Lately the IPO market has been very difficult to impress. Apparently a Nobel Prize helps do the trick.
For months, investors in the initial public offering market have complained about the quality of the new equities making their debut. Against that backdrop, today’s successful IPO for Financial Engines (FNGN) stands out.
Financial Engines was founded in 1996, by William Sharpe, a co-winner of the 1990 Nobel Prize in Economic Sciences for “pioneering work in the theory of financial economics.” (Sharpe developed the “Sharpe ratio,” a measure how much investors are compensated for taking on risk in investments.) His company provides low-cost, online financial advice and manages retirement funds in employer-sponsored plans.
On Mar. 16, Financial Engines became the first IPO of 2010 to price above its initial offering range — out of 26 U.S. IPOs since the beginning of the year. The stock was initially estimated to sell for $9 to $11 per share, but premiered at $12. Then, when it began trading, the stock climbed higher all morning, eventually closing at 17.16, a 43% one-day return.

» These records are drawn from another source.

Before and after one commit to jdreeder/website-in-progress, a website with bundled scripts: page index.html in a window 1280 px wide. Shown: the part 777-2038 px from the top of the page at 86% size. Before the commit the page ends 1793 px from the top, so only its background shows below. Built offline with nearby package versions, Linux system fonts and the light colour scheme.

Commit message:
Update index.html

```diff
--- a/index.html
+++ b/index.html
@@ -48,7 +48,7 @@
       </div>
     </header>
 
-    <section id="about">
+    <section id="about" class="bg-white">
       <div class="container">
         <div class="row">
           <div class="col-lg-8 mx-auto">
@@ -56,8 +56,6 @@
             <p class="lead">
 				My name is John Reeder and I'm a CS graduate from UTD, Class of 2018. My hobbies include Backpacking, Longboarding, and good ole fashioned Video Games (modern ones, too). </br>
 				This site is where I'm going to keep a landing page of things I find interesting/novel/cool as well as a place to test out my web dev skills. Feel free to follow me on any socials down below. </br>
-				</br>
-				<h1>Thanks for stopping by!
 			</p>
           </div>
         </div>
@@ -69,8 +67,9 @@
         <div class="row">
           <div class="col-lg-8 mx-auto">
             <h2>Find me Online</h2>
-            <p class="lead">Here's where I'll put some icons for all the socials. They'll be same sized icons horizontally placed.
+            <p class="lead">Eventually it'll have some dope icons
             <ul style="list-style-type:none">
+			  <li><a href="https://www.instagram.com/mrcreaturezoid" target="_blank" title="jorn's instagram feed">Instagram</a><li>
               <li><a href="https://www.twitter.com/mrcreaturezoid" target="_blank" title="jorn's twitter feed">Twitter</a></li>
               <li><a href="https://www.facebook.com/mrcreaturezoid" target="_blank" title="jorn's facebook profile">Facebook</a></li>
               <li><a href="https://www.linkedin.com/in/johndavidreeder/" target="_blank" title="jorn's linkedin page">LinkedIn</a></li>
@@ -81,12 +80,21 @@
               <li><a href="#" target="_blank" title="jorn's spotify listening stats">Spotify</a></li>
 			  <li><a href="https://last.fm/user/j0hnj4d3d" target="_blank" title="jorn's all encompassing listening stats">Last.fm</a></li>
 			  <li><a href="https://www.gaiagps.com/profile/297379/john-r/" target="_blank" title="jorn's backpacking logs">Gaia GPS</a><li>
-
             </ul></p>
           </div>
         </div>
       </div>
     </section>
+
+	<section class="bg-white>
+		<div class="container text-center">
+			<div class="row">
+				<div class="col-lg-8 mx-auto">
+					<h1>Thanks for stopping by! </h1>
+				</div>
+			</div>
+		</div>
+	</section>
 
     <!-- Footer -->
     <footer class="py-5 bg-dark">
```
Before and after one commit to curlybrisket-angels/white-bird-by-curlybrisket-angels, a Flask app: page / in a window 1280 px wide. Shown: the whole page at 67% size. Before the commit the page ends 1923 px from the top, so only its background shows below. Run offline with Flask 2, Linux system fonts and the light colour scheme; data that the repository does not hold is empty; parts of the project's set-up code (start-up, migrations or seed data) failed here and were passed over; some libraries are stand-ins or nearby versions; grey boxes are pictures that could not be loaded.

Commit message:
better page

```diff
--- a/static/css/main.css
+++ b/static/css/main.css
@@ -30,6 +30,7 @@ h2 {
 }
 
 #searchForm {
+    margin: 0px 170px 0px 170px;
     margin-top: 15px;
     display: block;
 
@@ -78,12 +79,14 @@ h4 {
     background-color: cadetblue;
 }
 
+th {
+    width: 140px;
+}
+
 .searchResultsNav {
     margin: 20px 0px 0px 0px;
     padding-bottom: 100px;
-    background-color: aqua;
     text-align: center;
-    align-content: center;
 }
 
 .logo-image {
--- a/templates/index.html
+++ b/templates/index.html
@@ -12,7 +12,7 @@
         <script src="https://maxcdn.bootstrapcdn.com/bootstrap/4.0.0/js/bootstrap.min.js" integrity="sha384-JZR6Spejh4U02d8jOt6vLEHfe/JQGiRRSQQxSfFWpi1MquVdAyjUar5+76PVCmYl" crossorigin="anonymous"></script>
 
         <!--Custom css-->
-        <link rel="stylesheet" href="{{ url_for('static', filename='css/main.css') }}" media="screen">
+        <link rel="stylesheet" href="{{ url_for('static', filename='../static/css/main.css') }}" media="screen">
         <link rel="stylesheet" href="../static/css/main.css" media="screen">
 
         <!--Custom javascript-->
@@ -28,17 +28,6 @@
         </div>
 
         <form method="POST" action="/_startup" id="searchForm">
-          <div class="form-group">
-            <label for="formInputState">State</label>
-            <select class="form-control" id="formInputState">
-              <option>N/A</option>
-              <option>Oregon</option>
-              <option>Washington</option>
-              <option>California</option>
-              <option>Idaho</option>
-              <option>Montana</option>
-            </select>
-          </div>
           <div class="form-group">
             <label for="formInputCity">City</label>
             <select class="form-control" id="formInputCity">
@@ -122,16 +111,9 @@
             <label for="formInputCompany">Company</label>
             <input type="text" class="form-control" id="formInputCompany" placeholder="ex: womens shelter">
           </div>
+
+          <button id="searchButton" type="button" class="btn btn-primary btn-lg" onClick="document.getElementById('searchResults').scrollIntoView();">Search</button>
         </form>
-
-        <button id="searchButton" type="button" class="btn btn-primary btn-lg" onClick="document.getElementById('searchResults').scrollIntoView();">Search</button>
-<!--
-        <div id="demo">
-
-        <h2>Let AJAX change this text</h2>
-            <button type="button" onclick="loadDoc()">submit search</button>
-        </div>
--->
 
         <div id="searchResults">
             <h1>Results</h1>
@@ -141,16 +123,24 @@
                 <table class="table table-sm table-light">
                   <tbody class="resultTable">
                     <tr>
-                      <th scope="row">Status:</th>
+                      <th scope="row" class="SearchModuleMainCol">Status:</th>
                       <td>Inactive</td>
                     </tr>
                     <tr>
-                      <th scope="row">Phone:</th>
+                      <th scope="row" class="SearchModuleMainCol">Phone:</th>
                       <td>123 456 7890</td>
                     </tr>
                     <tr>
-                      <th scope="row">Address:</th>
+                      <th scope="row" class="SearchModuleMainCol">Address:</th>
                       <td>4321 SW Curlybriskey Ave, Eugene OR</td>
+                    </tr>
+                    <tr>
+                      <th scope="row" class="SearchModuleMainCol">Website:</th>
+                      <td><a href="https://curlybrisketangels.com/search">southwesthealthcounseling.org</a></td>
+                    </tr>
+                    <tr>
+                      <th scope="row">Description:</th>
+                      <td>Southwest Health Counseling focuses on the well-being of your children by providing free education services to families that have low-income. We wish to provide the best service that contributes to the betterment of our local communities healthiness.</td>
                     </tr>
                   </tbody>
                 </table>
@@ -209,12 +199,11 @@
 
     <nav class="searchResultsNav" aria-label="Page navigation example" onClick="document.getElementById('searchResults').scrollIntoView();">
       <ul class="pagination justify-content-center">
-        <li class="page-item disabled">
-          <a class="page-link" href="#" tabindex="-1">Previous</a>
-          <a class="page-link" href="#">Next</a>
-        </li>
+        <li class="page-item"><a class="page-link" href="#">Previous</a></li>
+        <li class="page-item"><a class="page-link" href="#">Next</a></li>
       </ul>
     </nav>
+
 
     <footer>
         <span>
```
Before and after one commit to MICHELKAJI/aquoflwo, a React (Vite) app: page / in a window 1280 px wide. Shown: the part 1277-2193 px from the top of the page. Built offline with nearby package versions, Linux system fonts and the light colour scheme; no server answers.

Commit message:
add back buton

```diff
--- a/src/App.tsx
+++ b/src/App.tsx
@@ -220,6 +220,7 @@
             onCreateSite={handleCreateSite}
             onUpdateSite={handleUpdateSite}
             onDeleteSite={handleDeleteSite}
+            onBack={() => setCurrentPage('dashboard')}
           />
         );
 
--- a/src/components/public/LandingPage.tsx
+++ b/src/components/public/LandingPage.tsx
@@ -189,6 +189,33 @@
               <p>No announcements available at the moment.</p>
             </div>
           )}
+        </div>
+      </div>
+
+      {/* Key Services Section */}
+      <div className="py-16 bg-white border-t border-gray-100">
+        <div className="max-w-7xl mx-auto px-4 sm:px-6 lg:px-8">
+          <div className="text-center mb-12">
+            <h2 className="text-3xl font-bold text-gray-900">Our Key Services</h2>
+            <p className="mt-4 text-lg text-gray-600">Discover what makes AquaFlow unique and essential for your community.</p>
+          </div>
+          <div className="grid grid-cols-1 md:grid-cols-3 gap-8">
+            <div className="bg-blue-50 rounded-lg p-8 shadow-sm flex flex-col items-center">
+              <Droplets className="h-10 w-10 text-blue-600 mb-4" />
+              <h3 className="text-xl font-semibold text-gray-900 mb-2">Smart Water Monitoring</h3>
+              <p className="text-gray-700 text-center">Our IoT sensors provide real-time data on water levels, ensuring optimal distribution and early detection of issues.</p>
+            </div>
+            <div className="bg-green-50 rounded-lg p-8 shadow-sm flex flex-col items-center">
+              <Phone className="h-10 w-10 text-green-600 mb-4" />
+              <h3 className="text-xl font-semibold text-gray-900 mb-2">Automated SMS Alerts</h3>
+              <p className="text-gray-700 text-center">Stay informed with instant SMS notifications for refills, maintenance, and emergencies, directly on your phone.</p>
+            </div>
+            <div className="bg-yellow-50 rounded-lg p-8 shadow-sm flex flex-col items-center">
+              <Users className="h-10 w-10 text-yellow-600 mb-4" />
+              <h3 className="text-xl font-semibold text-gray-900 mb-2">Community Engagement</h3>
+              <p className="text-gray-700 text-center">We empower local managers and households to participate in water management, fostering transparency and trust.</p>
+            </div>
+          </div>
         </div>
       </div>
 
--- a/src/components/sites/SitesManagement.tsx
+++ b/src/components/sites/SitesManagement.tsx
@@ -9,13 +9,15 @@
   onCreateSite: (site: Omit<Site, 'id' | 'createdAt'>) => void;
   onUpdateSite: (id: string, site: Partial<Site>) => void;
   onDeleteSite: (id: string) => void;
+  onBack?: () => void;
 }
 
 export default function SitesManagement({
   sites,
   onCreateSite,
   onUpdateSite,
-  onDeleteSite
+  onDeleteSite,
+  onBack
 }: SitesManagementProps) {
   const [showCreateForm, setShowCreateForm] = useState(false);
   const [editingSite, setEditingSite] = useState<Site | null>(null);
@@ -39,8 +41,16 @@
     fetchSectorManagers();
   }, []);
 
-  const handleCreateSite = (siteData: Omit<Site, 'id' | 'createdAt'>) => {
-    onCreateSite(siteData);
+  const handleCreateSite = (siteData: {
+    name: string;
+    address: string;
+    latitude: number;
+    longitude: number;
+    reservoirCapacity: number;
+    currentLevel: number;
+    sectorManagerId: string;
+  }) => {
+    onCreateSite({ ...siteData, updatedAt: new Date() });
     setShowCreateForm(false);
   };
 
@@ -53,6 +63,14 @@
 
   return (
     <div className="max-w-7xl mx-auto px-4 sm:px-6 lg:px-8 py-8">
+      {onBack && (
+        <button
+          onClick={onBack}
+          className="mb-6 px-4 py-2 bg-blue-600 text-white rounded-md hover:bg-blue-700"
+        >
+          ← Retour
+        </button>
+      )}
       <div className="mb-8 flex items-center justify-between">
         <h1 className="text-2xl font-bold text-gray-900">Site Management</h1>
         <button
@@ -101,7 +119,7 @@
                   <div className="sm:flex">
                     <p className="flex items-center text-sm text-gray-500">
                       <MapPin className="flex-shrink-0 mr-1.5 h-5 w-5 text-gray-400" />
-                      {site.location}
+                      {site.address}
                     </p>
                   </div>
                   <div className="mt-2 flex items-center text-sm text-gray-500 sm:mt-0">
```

Of course, Sharpe’s prize isn’t the only thing that caught investors’ attention. Financial Engines is profitable and growing rapidly.
For example, the company: • Saw revenues grow 19% in 2009, to $85 million. • Reported net income of $5.7 million in 2009, its first profitable year. • Saw its assets under management jump from $1 billion in 2004 to $25.7 billion last year. • Provides services or runs retirement plans at 760 plan sponsors, including 116 Fortune 500 companies, for about 7.4 million plan participants.
Executives believe much more growth is possible. Financial Engines’ prospectus reads:
As the burden of retirement investing shifts to the individual, we believe that there is an increasing need for assistance and guidance on how to maximize retirement wealth.
If Financial Engines stands out so much, it’s probably because so many other IPOs in the last four months have fallen short.
Scott Sweet, managing director of IPO Boutique, tallies up the complaints: Private equity firms going public “with enormous debt loads.” Unlike the profitable Financial Engines, companies “not making any money.” IPOs that are inferior alternatives to competitors already on the market with long track records.
Over and over again, companies have been roundly rejected by investors. To take one example, Crude Carriers (CRU) — a transporter of crude and fuel oil by ship — went public on Mar. 11 priced at $19 per share, the low end of its predicted range. It closed on Mar. 16 at 18.07, offering its initial investors a 4.9% loss in four trading days.
Maybe the brokers that bring IPOs to market have learned a lesson. Sweet notes that several promising IPOs have filed recently. He says:
Underwriters are tired of having to slash virtually every deal below the original filing range to garner any interest. [They] have retooled and said, ‘We’re going to bring better-quality companies’ [to market].
Among those promising IPOs that could be heading to market, Sweet mentions video game renter Gamefly, prepaid debit card provider Green Dot, Tesla Motors and CBOE Holdings. Financial Engines proves that investors aren’t out to reject all IPOs — just those that don’t meet their high standards.